TO DO - Sort through the entries below and pull out lines containing the word "section".

EXERCISE INPUT -
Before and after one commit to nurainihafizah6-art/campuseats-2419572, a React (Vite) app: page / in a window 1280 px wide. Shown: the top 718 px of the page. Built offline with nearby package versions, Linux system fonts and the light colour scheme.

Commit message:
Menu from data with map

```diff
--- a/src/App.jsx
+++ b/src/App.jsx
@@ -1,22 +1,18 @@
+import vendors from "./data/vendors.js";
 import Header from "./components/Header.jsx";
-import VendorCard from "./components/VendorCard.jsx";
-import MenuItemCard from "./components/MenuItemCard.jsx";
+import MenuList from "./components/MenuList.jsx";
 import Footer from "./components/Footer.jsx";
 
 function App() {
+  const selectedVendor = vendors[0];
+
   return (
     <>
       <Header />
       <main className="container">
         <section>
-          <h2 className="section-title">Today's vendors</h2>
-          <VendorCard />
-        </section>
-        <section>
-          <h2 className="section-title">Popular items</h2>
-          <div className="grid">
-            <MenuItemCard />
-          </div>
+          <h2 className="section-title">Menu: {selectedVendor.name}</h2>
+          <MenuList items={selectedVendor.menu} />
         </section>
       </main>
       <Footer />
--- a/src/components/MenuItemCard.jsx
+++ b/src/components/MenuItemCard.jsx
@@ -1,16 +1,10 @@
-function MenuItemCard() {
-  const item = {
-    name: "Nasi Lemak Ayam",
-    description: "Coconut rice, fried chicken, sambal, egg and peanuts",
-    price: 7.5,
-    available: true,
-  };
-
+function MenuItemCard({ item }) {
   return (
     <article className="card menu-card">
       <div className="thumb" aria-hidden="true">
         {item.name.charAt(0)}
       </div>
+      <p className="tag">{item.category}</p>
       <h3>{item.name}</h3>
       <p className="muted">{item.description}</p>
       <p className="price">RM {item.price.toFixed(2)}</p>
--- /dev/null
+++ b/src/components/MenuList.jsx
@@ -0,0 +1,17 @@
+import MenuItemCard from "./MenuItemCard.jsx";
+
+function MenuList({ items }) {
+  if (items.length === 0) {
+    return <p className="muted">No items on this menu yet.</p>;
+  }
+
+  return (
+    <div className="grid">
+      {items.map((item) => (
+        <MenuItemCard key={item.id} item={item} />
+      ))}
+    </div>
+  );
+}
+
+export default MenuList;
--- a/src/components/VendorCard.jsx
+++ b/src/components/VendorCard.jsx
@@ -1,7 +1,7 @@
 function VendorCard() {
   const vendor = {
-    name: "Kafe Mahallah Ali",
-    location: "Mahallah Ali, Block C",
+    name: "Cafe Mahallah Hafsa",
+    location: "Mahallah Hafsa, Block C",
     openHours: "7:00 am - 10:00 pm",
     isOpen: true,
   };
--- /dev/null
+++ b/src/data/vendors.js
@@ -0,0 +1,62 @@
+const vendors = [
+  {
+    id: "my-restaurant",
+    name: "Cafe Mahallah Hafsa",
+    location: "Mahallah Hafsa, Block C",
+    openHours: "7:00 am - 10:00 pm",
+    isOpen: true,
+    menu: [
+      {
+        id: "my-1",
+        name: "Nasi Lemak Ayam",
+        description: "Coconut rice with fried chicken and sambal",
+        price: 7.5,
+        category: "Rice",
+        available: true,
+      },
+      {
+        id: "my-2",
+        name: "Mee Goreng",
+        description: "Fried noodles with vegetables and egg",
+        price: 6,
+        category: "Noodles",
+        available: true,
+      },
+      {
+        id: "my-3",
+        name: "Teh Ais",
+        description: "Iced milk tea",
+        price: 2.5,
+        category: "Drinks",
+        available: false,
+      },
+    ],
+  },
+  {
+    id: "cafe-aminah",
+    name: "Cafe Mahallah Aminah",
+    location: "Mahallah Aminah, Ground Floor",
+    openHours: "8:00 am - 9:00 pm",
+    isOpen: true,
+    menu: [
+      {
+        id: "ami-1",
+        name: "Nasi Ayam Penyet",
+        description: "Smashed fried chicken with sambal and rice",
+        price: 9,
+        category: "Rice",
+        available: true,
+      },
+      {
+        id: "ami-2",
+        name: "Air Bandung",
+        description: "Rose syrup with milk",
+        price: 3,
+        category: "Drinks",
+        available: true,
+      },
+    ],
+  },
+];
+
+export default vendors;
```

---

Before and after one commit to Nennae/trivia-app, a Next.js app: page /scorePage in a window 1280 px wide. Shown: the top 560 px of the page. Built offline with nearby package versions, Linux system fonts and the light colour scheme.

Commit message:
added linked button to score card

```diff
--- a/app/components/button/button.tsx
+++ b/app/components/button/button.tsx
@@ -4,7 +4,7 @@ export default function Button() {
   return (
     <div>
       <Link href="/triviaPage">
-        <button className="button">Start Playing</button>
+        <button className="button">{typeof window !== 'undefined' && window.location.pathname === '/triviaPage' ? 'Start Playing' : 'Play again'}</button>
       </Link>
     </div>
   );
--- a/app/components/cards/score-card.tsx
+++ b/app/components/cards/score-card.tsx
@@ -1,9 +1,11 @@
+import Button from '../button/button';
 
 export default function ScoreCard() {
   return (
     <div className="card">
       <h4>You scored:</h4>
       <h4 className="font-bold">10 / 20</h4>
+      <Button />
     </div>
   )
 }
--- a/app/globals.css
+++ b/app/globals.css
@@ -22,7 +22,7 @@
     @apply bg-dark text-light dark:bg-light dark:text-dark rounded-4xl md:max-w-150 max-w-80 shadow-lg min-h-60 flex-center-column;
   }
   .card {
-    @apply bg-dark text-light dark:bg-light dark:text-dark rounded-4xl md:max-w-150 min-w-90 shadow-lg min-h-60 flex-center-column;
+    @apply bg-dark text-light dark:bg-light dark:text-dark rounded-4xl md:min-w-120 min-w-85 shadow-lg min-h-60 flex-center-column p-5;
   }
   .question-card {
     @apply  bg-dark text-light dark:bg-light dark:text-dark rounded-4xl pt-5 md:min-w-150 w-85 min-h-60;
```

EXERCISE OUTPUT -
         <section>
-          <h2 className="section-title">Today's vendors</h2>
-        </section>
-        <section>
-          <h2 className="section-title">Popular items</h2>
+          <h2 className="section-title">Menu: {selectedVendor.name}</h2>
         </section>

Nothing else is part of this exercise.